A WOMAN whose mother and grandmother both developed dementia is calling for greater awareness and understanding of the condition.

Claire Carberry, a partner at Brighton-based lawyers DMH Stallard said it is vital both patients and their families are as fully prepared as possible to help them cope with what happens as Dementia Awareness week comes to an end.

Mrs Carberry is a Dementia Friends Champion, which means she volunteers to encourage others to make a positive difference to people living with dementia in their community.

Her mother Barbara, 85, is in the late stages of the condition and being cared for in a specialist nursing home.

Mrs Carberry, 42, believes her mother first started showing signs of a problem when she moved to Seaford about six years ago.

She said: “When she moved, she struggled to find her way round and to meet people. Looking back, this was probably as a result of the start of dementia.

“The ‘big-bang’, almost literally, was when she left the bathroom taps on at home.

“Water eventually started pouring through the ceiling, fusing the electrics and making her home uninhabitable.

“She ended up staying with us and it was only then that I fully realised how bad she was.”

Mrs Carberry, from Lewes, said a key issue for dementia patients and their relatives is funding as care is expensive and social services have limited resources.
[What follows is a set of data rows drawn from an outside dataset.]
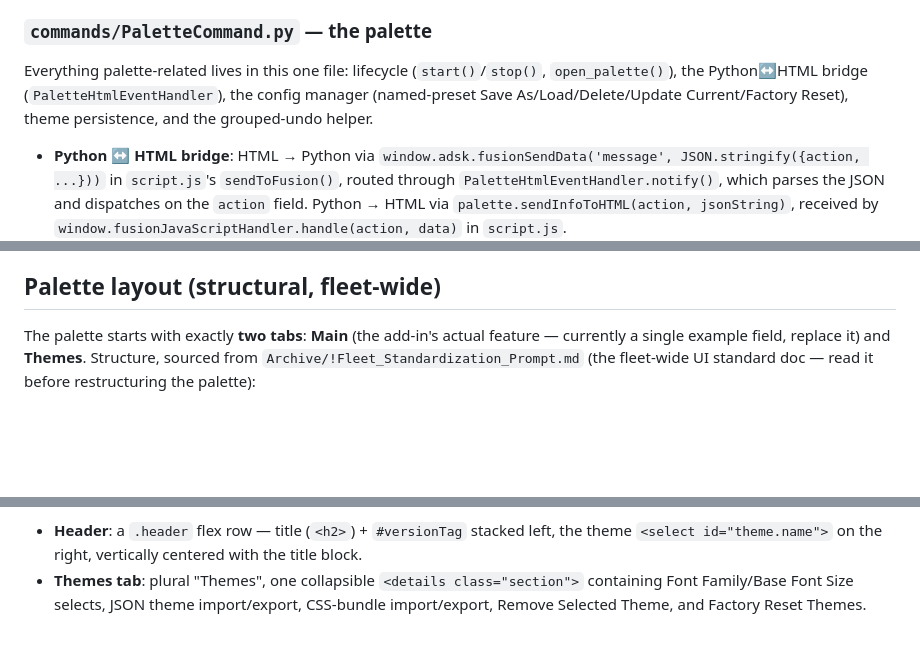
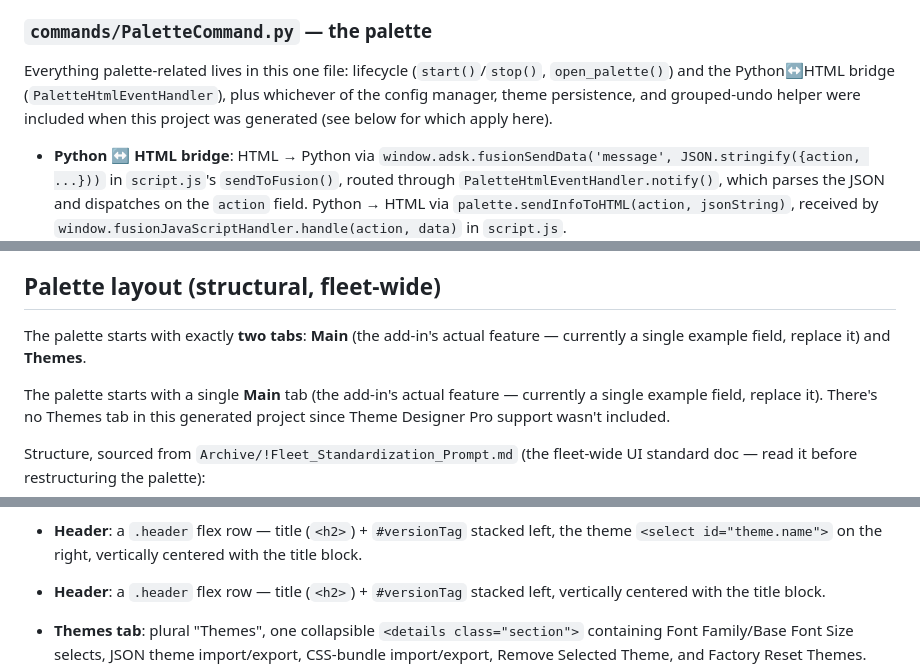
Before and after one commit to edjohnson100/FusionAPITemplateForge, a Markdown page: templates/common/CLAUDE_addin_palette.md, 3 parts joined by grey strips. GitHub-like rendering; blank space fills up the shorter version.

Commit message:
Make generated CLAUDE.md accurate for the actual selected features
CLAUDE_addin_palette.md was copied from the real template before
per-feature FORGE:IF stripping existed, so it described config
manager, grouped-undo, theme persistence, and the Themes tab as
unconditionally present regardless of what the user actually
selected. Wrapped the relevant bullets/sections in FORGE:IF markers
so the generated project's own docs match its generated code.

Verified with both an all-features-off and all-features-on palette
(no Theme Designer) generation -- correct bullets appear/disappear
and no leftover FORGE: markers survive in the output.

Co-Authored-By: Claude Sonnet 5 <noreply@anthropic.com>

```diff
--- a/templates/common/CLAUDE_addin_palette.md
+++ b/templates/common/CLAUDE_addin_palette.md
@@ -34,7 +34,7 @@ Since there's no automated test suite, manually exercise the changed inputs and
 - `config.py` holds add-in-wide constants: `DEBUG`, `ADDIN_NAME` (folder-derived), `COMPANY_NAME`, workspace/panel IDs, `PALETTE_ID`/`CMD_ID`, and `ADDIN_VERSION` (read from the `.manifest` file at import time — never hardcode a version string elsewhere, this is the single source of truth).
 
 ### `commands/PaletteCommand.py` — the palette
-Everything palette-related lives in this one file: lifecycle (`start()`/`stop()`, `open_palette()`), the Python↔HTML bridge (`PaletteHtmlEventHandler`), the config manager (named-preset Save As/Load/Delete/Update Current/Factory Reset), theme persistence, and the grouped-undo helper.
+Everything palette-related lives in this one file: lifecycle (`start()`/`stop()`, `open_palette()`) and the Python↔HTML bridge (`PaletteHtmlEventHandler`), plus whichever of the config manager, theme persistence, and grouped-undo helper were included when this project was generated (see below for which apply here).
 
 - **Python ↔ HTML bridge**: HTML → Python via `window.adsk.fusionSendData('message', JSON.stringify({action, ...}))` in `script.js`'s `sendToFusion()`, routed through `PaletteHtmlEventHandler.notify()`, which parses the JSON and dispatches on the `action` field. Python → HTML via `palette.sendInfoToHTML(action, jsonString)`, received by `window.fusionJavaScriptHandler.handle(action, data)` in `script.js`.
 - **Startup data request pattern**: `script.js` requests its initial state on load (`get_defaults` action) and **must** wrap that first send in a retry loop — `window.adsk` is not guaranteed to exist the instant the script runs, and a single unconditional send can silently no-op forever if the bridge isn't ready yet. This exact bug has shipped in this fleet before (see `Archive/!Dev_Notes.md` conventions in sibling repos) — don't remove the retry loop when refactoring startup.
@@ -52,5 +60,10 @@ Everything palette-related lives in this one file: lifecycle (`start()`/`stop()`
 
 ## Palette layout (structural, fleet-wide)
 
-The palette starts with exactly **two tabs**: **Main** (the add-in's actual feature — currently a single example field, replace it) and **Themes**. Structure, sourced from `Archive/!Fleet_Standardization_Prompt.md` (the fleet-wide UI standard doc — read it before restructuring the palette):
+<!-- FORGE:IF themeDesigner -->
+The palette starts with exactly **two tabs**: **Main** (the add-in's actual feature — currently a single example field, replace it) and **Themes**.
+<!-- FORGE:ELSE -->
+The palette starts with a single **Main** tab (the add-in's actual feature — currently a single example field, replace it). There's no Themes tab in this generated project since Theme Designer Pro support wasn't included.
+<!-- FORGE:ENDIF -->
+Structure, sourced from `Archive/!Fleet_Standardization_Prompt.md` (the fleet-wide UI standard doc — read it before restructuring the palette):
 
@@ -57,2 +71,6 @@ The palette starts with exactly **two tabs**: **Main** (the add-in's actual feat
 - **Header**: a `.header` flex row — title (`<h2>`) + `#versionTag` stacked left, the theme `<select id="theme.name">` on the right, vertically centered with the title block.
+<!-- FORGE:ELSE -->
+- **Header**: a `.header` flex row — title (`<h2>`) + `#versionTag` stacked left, vertically centered with the title block.
+<!-- FORGE:ENDIF -->
+<!-- FORGE:IF themeDesigner -->
 - **Themes tab**: plural "Themes", one collapsible `<details class="section">` containing Font Family/Base Font Size selects, JSON theme import/export, CSS-bundle import/export, Remove Selected Theme, and Factory Reset Themes.
```
Also changed, not shown: other parts of templates/common/CLAUDE_addin_palette.md (+10 -0 lines).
She said it was vital people affected prepared themselves by addressing dementia directly and not bury their heads in the sand as it is vital they find out their options and start planning ahead.
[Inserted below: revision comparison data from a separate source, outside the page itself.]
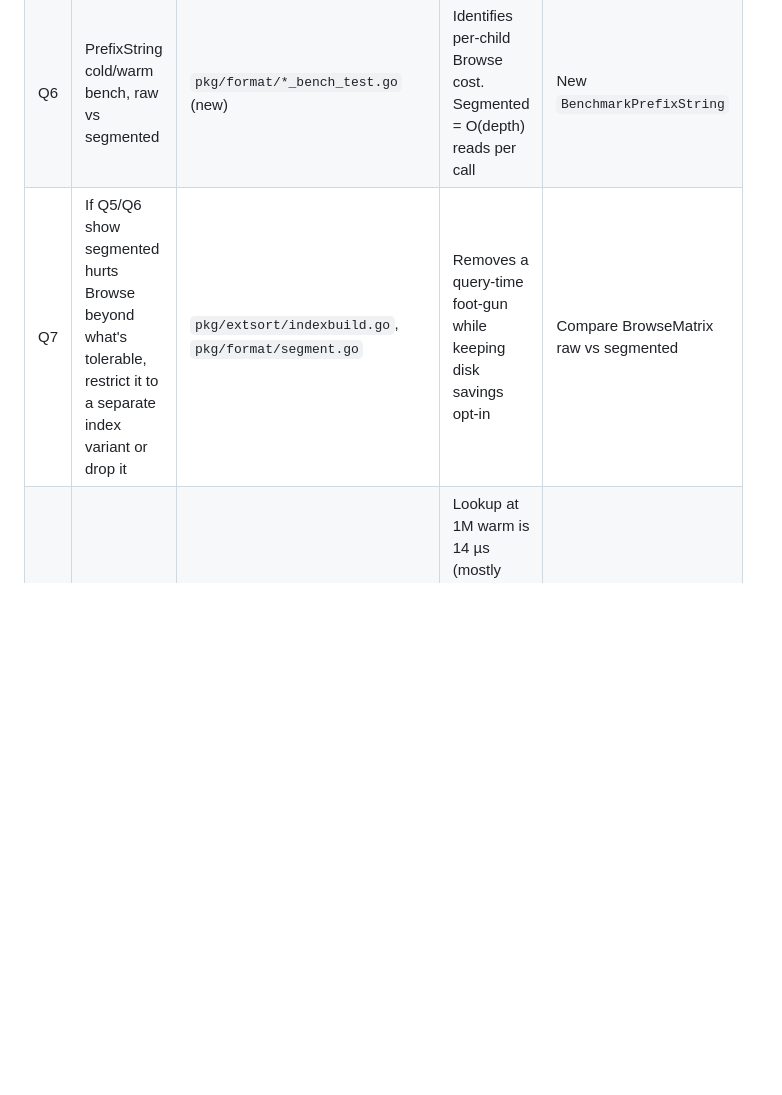
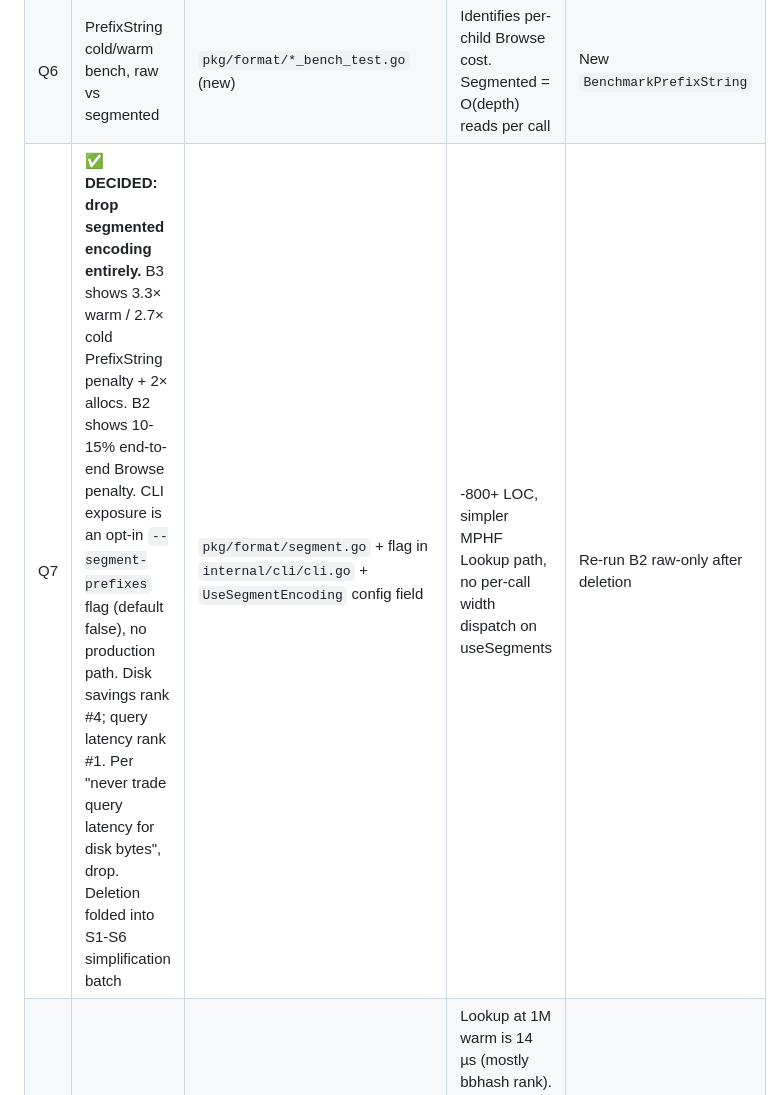
Before and after one commit to eunmann/s3-inv-db, a Markdown page: docs/ingestion-enhancements.md, the part around the change. Drawn GitHub-style; blank space fills up the shorter version.

Commit message:
Q7: drop segmented encoding (decision); fold into S1-S6
Co-Authored-By: Claude Opus 4.7 (1M context) <noreply@anthropic.com>

```diff
--- a/docs/ingestion-enhancements.md
+++ b/docs/ingestion-enhancements.md
@@ -104,7 +104,7 @@ item lists: change, where, expected impact, measurement.
 |---|---|---|---|---|
 | Q5 | Browse benchmark suite (both raw + segmented, cold + warm, varying child counts and depths) | `pkg/indexread/*_bench_test.go` (new) | Establishes baseline for the dominant production query | New `BenchmarkBrowseMatrix` |
 | Q6 | PrefixString cold/warm bench, raw vs segmented | `pkg/format/*_bench_test.go` (new) | Identifies per-child Browse cost. Segmented = O(depth) reads per call | New `BenchmarkPrefixString` |
-| Q7 | If Q5/Q6 show segmented hurts Browse beyond what's tolerable, restrict it to a separate index variant or drop it | `pkg/extsort/indexbuild.go`, `pkg/format/segment.go` | Removes a query-time foot-gun while keeping disk savings opt-in | Compare BrowseMatrix raw vs segmented |
+| Q7 | ✅ **DECIDED: drop segmented encoding entirely.** B3 shows 3.3× warm / 2.7× cold PrefixString penalty + 2× allocs. B2 shows 10-15% end-to-end Browse penalty. CLI exposure is an opt-in `--segment-prefixes` flag (default false), no production path. Disk savings rank #4; query latency rank #1. Per "never trade query latency for disk bytes", drop. Deletion folded into S1-S6 simplification batch | `pkg/format/segment.go` + flag in `internal/cli/cli.go` + `UseSegmentEncoding` config field | -800+ LOC, simpler MPHF Lookup path, no per-call width dispatch on useSegments | Re-run B2 raw-only after deletion |
 | Q8 | Cold Lookup behavior at 1B-scale plan | research only | Lookup at 1M warm is 14 µs (mostly bbhash rank). At 1B working set won't fit in RAM. Need a plan that doesn't trade query latency for memory | Write-up only; no implementation until measured |
 
 ### I — Ingestion wall time (priority #2)
```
Mrs Carberry is also calling for more education for everyone about the condition, its physical and mental impact and how to communicate with patients.

Organisations like the Alzheimer's Society can help by providing information and support.

Mrs Carberry said: “I was lucky. “I do this for a living, so although I didn’t know all the answers, I knew where to go.

“You can’t cater for all eventualities but you need to plan for those you can.

“If possible, have that difficult conversation with your parents now. Have they got wills and powers of attorney in place already?

“What do they want to do about their care as they get older? Are their finances in order? It might be a tricky conversation now, but it will be a lot trickier when ‘in theory’ becomes reality.”

As part of Dementia Awareness Week the Alzheimer's Society is encouraging anyone who is worried about dementia to confront their concerns and get in touch with them.

If you're worried that you, or someone close to you, might have dementia, call the National Dementia Helpline on 0300 222 1122 or email helpline@alzheimers.org.uk for advice and support.